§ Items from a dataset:
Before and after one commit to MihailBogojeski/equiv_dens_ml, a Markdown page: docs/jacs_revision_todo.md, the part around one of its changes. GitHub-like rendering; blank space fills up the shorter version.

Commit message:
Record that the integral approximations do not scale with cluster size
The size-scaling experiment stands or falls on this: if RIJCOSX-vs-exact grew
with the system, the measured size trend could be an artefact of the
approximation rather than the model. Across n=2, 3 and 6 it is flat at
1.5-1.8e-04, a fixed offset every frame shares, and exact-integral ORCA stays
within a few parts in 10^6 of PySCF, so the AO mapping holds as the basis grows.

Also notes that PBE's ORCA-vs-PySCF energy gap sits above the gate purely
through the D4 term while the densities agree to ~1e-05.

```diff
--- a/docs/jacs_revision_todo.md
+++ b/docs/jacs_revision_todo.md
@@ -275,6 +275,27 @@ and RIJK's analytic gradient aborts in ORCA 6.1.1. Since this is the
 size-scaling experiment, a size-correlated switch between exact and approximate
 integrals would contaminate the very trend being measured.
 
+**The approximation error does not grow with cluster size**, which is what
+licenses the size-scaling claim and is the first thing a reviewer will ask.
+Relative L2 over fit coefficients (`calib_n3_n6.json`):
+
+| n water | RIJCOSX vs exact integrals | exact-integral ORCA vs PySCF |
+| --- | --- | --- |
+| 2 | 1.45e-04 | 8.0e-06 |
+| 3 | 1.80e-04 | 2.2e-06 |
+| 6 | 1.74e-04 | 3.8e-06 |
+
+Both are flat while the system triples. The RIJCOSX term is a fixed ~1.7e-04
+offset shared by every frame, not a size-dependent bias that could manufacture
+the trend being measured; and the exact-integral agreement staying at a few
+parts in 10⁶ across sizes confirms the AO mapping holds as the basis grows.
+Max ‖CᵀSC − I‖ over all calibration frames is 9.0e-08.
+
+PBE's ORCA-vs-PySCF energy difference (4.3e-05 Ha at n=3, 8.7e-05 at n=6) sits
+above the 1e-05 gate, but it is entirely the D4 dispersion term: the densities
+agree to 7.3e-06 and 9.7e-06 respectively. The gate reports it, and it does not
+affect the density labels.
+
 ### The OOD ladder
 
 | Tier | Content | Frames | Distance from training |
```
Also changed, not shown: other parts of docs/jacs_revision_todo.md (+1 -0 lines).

§ WORK TO BE COMPLETED:
State how many lines of the records contain the word "ORCA". Give that number alone.

§ ANSWER TO THE EXERCISE:
5